I was looking down at my feet while gingerly stepping along a muddy trail on my 15th day of the Camino de Santiago when I heard the clanging of cowbells. Now, the presence of cowbells was hardly unusual while walking by numerous pastures in the Spanish province of Asturias, but the manner in which they resonated was unusual. First, they were getting louder and louder even as I stood still. Second, there seemed to be whole orchestra of these “musical instruments.” It sounded like a whole herd of cows was getting closer and closer. But where?
I soon had my answer as within a dozen more seconds, a bovine beast plundered towards me while rearing its head. Slightly alarmed, I stepped aside to the most leftward edge of the trail until I was almost pressing against a barbed wire fence.

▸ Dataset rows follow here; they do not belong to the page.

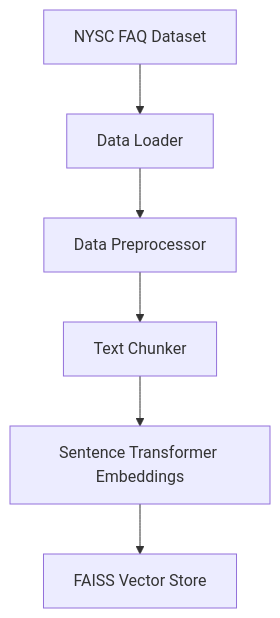
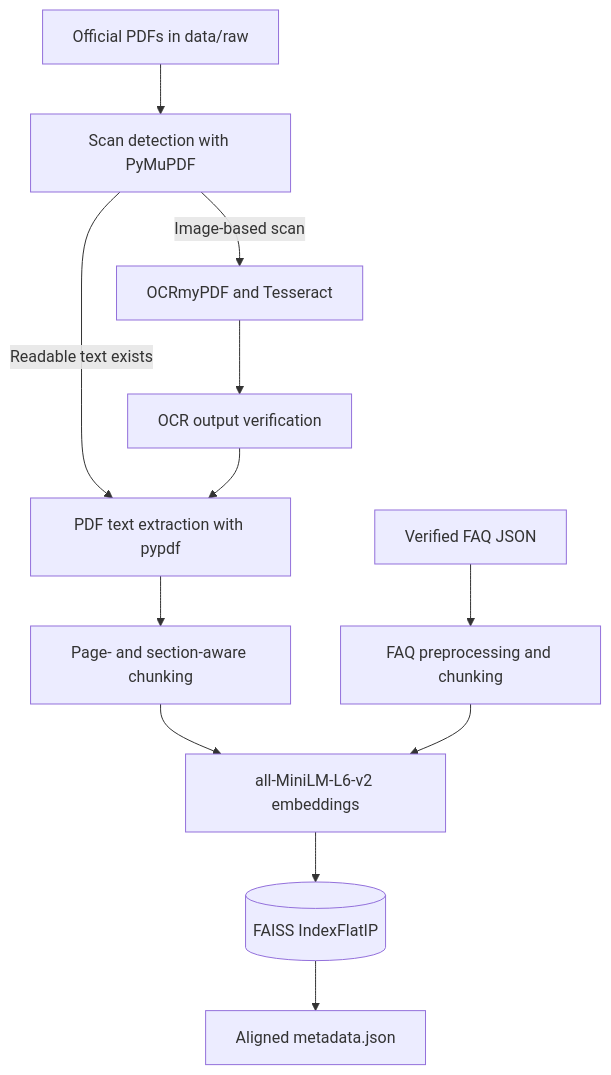
Before and after one commit to AnalyticPalmer/nysc-faq-chatbot: the second of 2 diagrams in README.md, drawn with Mermaid. The commit also changed other lines of this file, not shown here.

````diff
--- a/README.md
+++ b/README.md
@@ -97,8 +117,14 @@
 ```mermaid
 flowchart TD
-    A[NYSC FAQ Dataset] --> B[Data Loader]
-    B --> C[Data Preprocessor]
-    C --> D[Text Chunker]
-    D --> E[Sentence Transformer Embeddings]
-    E --> F[FAISS Vector Store]
+    P[Official PDFs in data/raw] --> D[Scan detection with PyMuPDF]
+    D -->|Readable text exists| E[PDF text extraction with pypdf]
+    D -->|Image-based scan| O[OCRmyPDF and Tesseract]
+    O --> V[OCR output verification]
+    V --> E
+    E --> C[Page- and section-aware chunking]
+    FQ[Verified FAQ JSON] --> FC[FAQ preprocessing and chunking]
+    C --> M[all-MiniLM-L6-v2 embeddings]
+    FC --> M
+    M --> I[(FAISS IndexFlatIP)]
+    I --> MD[Aligned metadata.json]
 ```
````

The animal, seemingly nonplussed, hardly altered its speed or trajectory and moseyed on by with a couple feet of separation.
The cow was not alone. Right behind was another one… and then another one, and another one. It was a whole procession of cows, marching in single file, untethered and unrushed. Where were they going, and who was their general?

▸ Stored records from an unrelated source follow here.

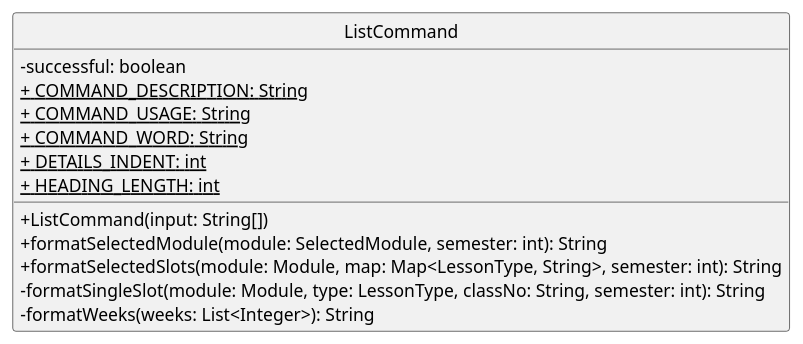
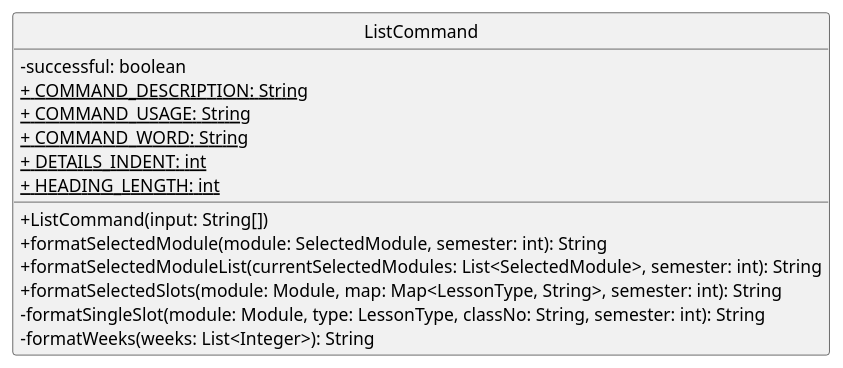
The diagram in docs/UMLdiagrams/ListCommandCLass.puml (nus-cs2113-AY2223S1/tp), drawn with PlantUML before and after one commit. The commit also changed 1 other file, not shown here.

Commit message:
Update list command class diagram

```diff
--- a/docs/UMLdiagrams/ListCommandCLass.puml
+++ b/docs/UMLdiagrams/ListCommandCLass.puml
@@ -1,21 +1,22 @@
 @startuml
 'https://plantuml.com/class-diagram
 hide circle
 skinparam classAttributeIconSize 0
 
 class ListCommand {
     - successful: boolean
     <u>+ COMMAND_DESCRIPTION: String
     <u>+ COMMAND_USAGE: String
     <u>+ COMMAND_WORD: String
     <u>+ DETAILS_INDENT: int
     <u>+ HEADING_LENGTH: int
 
     + ListCommand(input: String[])
     + formatSelectedModule(module: SelectedModule, semester: int): String
+    + formatSelectedModuleList(currentSelectedModules: List<SelectedModule>, semester: int): String
     + formatSelectedSlots(module: Module, map: Map<LessonType, String>, semester: int): String
     - formatSingleSlot(module: Module, type: LessonType, classNo: String, semester: int): String
     - formatWeeks(weeks: List<Integer>): String
 }
 
 @enduml
```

I never found out the answer to the former, but within a couple minutes—after all 15 or so cows passed me by—met the latter.
“Buenos días,” said an older Spanish lady wearing blue rubber boots and carrying a walking stick.
“Buenos días,” I replied, as two furry dogs with wagging tongues and bushy tails followed immediately behind the woman.
Cows were the animals I encountered the most while walking the Camino de Santiago. There were some days on the Camino Primitivo where I saw more cows than cars all day. But they were hardly the only non-human beings I saw in Spain.
My favorite was probably this super friendly cat. She was very talkative and kept pacing back in forth in front of my feet so that I would have to stop, lest I trip over her furry body. Eventually I succumbed and returned her affection for a few minutes.
Super cute, yes?
Other creatures are depicted in the photos below. All their types can be found in the U.S., but it was great to see that Spaniards love their animals too.